Last week, for example, US business magazine Forbes published an article on its website entitled “Global Warming? An Israeli Astrophysicist Provides Alternative View That is Not Easy To Reject”.
The “alternative view” — that warming is caused by the Sun and not CO2 emissions — is thoroughly discredited, and the magazine was compelled within hours to remove the piece.
In testimony last month before the US Senate that took on confessional tones, long-time Republican Party strategist Frank Luntz revealed a key moment nearly 20 years ago in the campaign to blunt action against global warming.
“You need to continue to make the lack of scientific certainty a primary issue in the debate,” he told party operatives in a memo during George W. Bush’s first term in office.
The disquieting term “global warming”, he further suggested, should be replaced with “climate change”.
“I’m here before you to say that I was wrong in 2001,” he told a Senate committee.
In the new study, Petersen and colleagues scanned 100,000 news items published from 2000 through 2016 for bylines, citations and mentions of 386 scientists, and 386 “contrarians”.
“Tallying across all media sources we find climate change contrarian media visibility to be 49 percent greater than climate change visibility,” they wrote.
The imbalance was made worse by the amplifying effect of social networks such as Facebook and Twitter, they added.
Donald Trump is making a mockery of Marco Rubio — and the Florida senator is letting him
Sen. Marco Rubio was once one of Donald Trump’s most formidable opponents; now, the Florida senator bends over backward to excuse the president’s corruption.
In 2016, Rubio and Trump sparred frequently on the Republican primary debate stage. Trump picked the uninspired nickname “Little Marco” for the senator, which didn’t seem to do much damage on its own, but Rubio never gained the momentum or strength that his backers hoped would prove to be strong enough to take down the reality TV candidate. As Rubio grew desperate, he launched one of his most memorable and pitiful attacks by stooping to his opponent’s level, implying that Trump had a small penis. It was more of an embarrassing moment for Rubio than anyone else, though Trump helped himself with a crude rejoinder.
The faith of Fox News: How the network’s propaganda warps viewers’ sense of reality
A longtime sticking point among Fox News employees is their insistent differentiation between its news division, where employees practice actual journalism, and its opinion division, where employees practice actual nativism, spew misinformation, and have been actively campaigning for Donald Trump’s re-election since 2016. Inside the organization, they claim to believe that the news side is separate from the opinion side, and insist that the audience can tell the difference.
News anchor Shepard Smith once characterized comparing the two as “apples and teaspoons.”
Maddow warns Russia is interfering in the 2020 election in ‘exactly the same way’ as they did in 2016
MSNBC's Rachel Maddow on Monday warned that Russia and the Republicans are running the "exact same play" against Democrats in 2020 -- and this time will be aided by the United States Justice Department.
"And they are playing it again already for the next election.
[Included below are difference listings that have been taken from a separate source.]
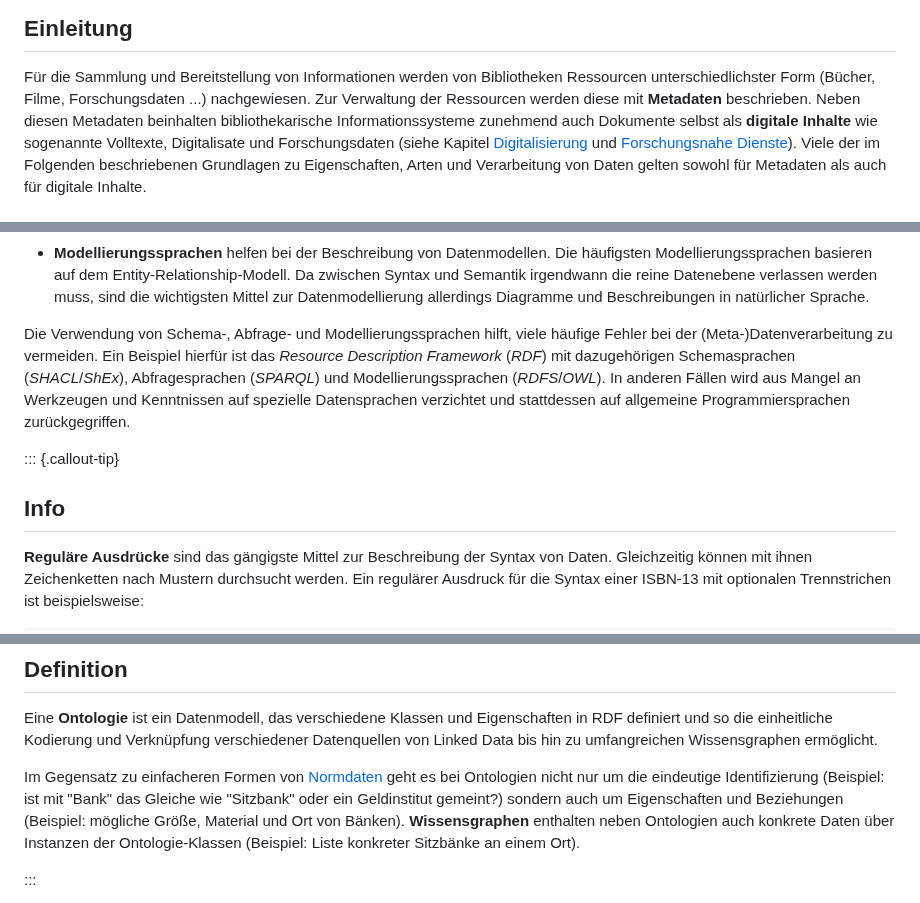
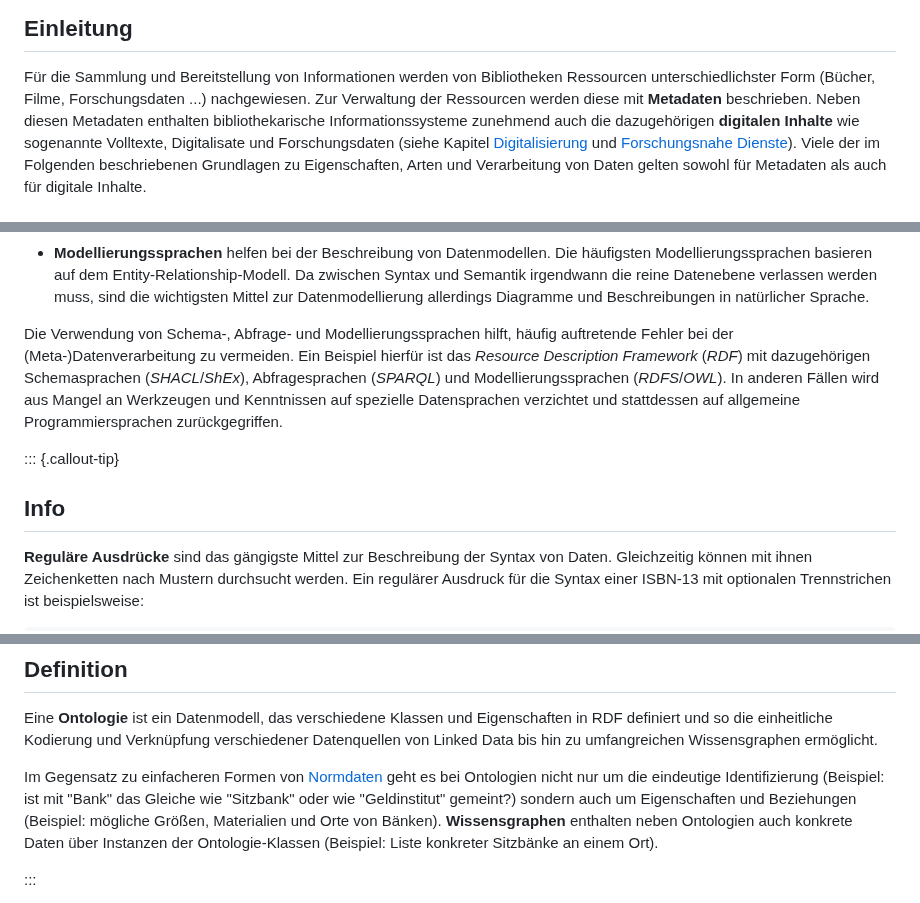
Before and after one commit to pro4bib/handbuch-it-in-bibliotheken, a Markdown page: metadaten.md, 3 parts joined by grey strips. Drawn GitHub-style.

```diff
--- a/metadaten.md
+++ b/metadaten.md
@@ -20,8 +20,8 @@ in Bibliotheken erläutert.
 Für die Sammlung und Bereitstellung von Informationen werden von Bibliotheken
 Ressourcen unterschiedlichster Form (Bücher, Filme, Forschungsdaten ...)
 nachgewiesen. Zur Verwaltung der Ressourcen werden diese mit
-**Metadaten** beschrieben. Neben diesen Metadaten beinhalten bibliothekarische
-Informationssysteme zunehmend auch Dokumente selbst als **digitale Inhalte**
+**Metadaten** beschrieben. Neben diesen Metadaten enthalten bibliothekarische
+Informationssysteme zunehmend auch die dazugehörigen **digitalen Inhalte**
 wie sogenannte Volltexte, Digitalisate und Forschungsdaten (siehe Kapitel
 [Digitalisierung] und [Forschungsnahe Dienste]). Viele der im Folgenden
 beschriebenen Grundlagen zu Eigenschaften, Arten und Verarbeitung von Daten
@@ -158,8 +158,8 @@ nicht als Datenformate betrachtet werden, sind dies folgende Sprachen:
   wichtigsten Mittel zur Datenmodellierung allerdings Diagramme und
   Beschreibungen in natürlicher Sprache.
 
-Die Verwendung von Schema-, Abfrage- und Modellierungssprachen hilft, viele
-häufige Fehler bei der (Meta-)Datenverarbeitung zu vermeiden. Ein Beispiel
+Die Verwendung von Schema-, Abfrage- und Modellierungssprachen hilft,
+häufig auftretende Fehler bei der (Meta-)Datenverarbeitung zu vermeiden. Ein Beispiel
 hierfür ist das *Resource Description Framework* (*RDF*) mit dazugehörigen
 Schemasprachen (*SHACL*/*ShEx*), Abfragesprachen (*SPARQL*) und
 Modellierungssprachen (*RDFS*/*OWL*). In anderen Fällen wird aus Mangel an
@@ -169,6 +169,7 @@ stattdessen auf allgemeine Programmiersprachen zurückgegriffen.
 ::: {.callout-tip}
 
 ## Info
+
 **Reguläre Ausdrücke** sind das gängigste Mittel zur Beschreibung der Syntax von Daten. Gleichzeitig können mit ihnen Zeichenketten nach Mustern durchsucht werden. Ein regulärer Ausdruck für die Syntax einer ISBN-13 mit optionalen Trennstrichen ist beispielsweise:
 
     (97[89])-?([0-9]{1,5})-?([0-9]+)-?([0-9]+)-?[0-9]
@@ -355,8 +356,8 @@ Datenquellen von Linked Data bis hin zu umfangreichen Wissensgraphen ermöglicht
 
 Im Gegensatz zu einfacheren Formen von [Normdaten](#normdaten) geht es bei
 Ontologien nicht nur um die eindeutige Identifizierung (Beispiel: ist mit
-"Bank" das Gleiche wie "Sitzbank" oder ein Geldinstitut gemeint?) sondern auch
-um Eigenschaften und Beziehungen (Beispiel: mögliche Größe, Material und Ort
+"Bank" das Gleiche wie "Sitzbank" oder wie "Geldinstitut" gemeint?) sondern auch
+um Eigenschaften und Beziehungen (Beispiel: mögliche Größen, Materialien und Orte
 von Bänken). **Wissensgraphen** enthalten neben Ontologien auch konkrete Daten
 über Instanzen der Ontologie-Klassen (Beispiel: Liste konkreter Sitzbänke an
 einem Ort).
```
Also changed, not shown: other parts of metadaten.md (+7 -7 lines).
And some of it is happening just like it did in 2016. And some of it is worse and I think it’s going to be more powerful than it was in 2016. In part because this is a second draft for these guys, right? They ran this play in 2016. They worked out some of the kinks," she explained. "Now they’ll do it again with the benefit of knowing what worked for them and what didn’t work the first time around. It’s a second draft. It’s going to be better and more polished."